Throughout this post, I tried to refer to Derleth’s work as Lovecraftian fiction rather than Lovecraftian horror because at no point during the 1000 or so pages I read by him was I afraid or even remotely creeped out. These stories have none of what made Lovecraft great. When I was slogging through these books, I kept wishing I was reading ‘The Shadow over Innsmouth’ or ‘The Whisperer in the Darkness’ instead. Honestly, even the best of Derleth was pretty boring. Derleth wrote a lot, and he might have written other books of Lovecraftian fiction. If he did, I don’t want to read them, but I probably would if they weren’t too hard to track down.
The man himself

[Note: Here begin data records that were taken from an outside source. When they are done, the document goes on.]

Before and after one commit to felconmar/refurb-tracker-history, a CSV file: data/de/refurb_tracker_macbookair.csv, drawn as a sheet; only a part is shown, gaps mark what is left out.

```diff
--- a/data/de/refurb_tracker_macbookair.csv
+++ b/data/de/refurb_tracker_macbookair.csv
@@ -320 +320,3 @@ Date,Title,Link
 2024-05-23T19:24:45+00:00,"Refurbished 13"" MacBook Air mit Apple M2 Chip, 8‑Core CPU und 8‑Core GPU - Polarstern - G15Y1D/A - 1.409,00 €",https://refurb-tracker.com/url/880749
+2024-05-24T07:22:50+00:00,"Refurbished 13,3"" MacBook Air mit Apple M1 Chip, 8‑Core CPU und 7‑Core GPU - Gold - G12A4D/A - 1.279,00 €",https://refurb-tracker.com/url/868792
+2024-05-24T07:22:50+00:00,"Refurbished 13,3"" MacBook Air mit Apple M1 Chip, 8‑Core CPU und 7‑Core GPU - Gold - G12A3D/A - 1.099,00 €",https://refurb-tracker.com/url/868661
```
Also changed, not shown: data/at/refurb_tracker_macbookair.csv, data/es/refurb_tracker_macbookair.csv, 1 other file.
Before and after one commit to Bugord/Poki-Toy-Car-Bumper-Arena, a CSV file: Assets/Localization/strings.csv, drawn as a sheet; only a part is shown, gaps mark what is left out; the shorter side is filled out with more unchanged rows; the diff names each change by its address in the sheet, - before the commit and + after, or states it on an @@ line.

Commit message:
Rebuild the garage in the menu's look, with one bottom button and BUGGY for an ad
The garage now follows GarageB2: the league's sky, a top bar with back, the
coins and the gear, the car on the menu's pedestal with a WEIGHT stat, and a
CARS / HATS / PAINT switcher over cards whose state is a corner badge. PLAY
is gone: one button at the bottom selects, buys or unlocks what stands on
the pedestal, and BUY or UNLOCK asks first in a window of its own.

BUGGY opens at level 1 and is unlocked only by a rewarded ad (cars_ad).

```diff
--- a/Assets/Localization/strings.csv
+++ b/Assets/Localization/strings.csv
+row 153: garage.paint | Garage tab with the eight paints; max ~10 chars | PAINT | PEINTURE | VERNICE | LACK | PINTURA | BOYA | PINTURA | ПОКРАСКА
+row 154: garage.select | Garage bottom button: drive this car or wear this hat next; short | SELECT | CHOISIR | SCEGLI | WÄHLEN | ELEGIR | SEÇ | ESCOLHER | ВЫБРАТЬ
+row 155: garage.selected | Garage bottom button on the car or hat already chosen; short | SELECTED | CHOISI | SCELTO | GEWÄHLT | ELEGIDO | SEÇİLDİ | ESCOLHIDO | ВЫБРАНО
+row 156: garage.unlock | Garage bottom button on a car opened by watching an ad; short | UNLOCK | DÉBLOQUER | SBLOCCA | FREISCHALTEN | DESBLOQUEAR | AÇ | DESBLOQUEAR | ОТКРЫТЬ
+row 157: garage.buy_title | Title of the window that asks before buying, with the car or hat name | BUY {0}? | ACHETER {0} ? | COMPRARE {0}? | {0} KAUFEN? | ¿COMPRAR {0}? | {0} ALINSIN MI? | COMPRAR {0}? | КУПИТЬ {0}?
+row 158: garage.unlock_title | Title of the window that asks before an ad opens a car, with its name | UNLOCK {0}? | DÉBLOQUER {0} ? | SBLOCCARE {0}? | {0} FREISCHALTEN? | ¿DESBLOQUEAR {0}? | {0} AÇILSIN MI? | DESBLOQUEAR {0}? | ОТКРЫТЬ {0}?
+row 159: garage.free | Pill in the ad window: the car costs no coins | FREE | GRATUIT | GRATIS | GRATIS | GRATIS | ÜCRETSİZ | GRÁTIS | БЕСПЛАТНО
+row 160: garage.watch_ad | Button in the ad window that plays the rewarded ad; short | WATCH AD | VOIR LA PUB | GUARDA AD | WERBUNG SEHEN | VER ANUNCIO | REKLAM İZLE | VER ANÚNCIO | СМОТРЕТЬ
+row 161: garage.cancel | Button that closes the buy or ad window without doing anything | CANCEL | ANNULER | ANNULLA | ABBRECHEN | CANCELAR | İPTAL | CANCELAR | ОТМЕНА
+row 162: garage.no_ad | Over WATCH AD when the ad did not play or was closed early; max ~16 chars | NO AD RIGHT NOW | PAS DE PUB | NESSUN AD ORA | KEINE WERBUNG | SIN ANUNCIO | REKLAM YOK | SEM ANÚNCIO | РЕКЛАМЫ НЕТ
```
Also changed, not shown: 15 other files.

I have been very critical of Derleth’s writing, but I want to acknowledge that I have been comparing him to one of the most important horror authors of all time. (It’s hard not to do so when you’re looking at work that Derleth tried to pass off as having come from Lovecraft.) While his fiction may have been second rate, fans of modern horror owe a lot to this man for bringing Lovecraft’s work to a far bigger audience. August Derleth, I salute you.
I’m hoping that the other authors of Lovecraftian horror are going to be better than this crap. I’m considering looking at either Robert E. Howard or Robert Bloch next. I was going to do Clark Ashton Smith, but I realised as I was writing this post that I actually did a post on his Cthulhu mythos stories a few years back. I seemed to have a real bee in my bonnet about the poor quality of the physical book when I was writing that post though, so maybe I’ll do a more level headed post on Klarkash-ton’s Cthulhu mythos tales soon.
3 thoughts on “August Derleth’s Cthulhu Mythos Fiction”
My partner bought me the Night Shade Books five-volume series of Smith’s fantasies. Probably more than you want to read. Although, I did read them, one volume after the other, and think Smith actually varies the style and variety of his stories enough that this does not become tedious. (The stories are arranged in what the editors think is chronological order.)
I find it difficult to draw a hard and fast line between what Smith wrote that should be considered Lovecraft-influenced, and what not. Take the Averoigne stories. They are clearly Smith’s own. And yet some HPL terminology flitted into them, and HPL borrowed from them on occasion himself (although I don’t recall them turning up in his stories). And while some have happy endings, some reflect a triumph of moral ambiguity.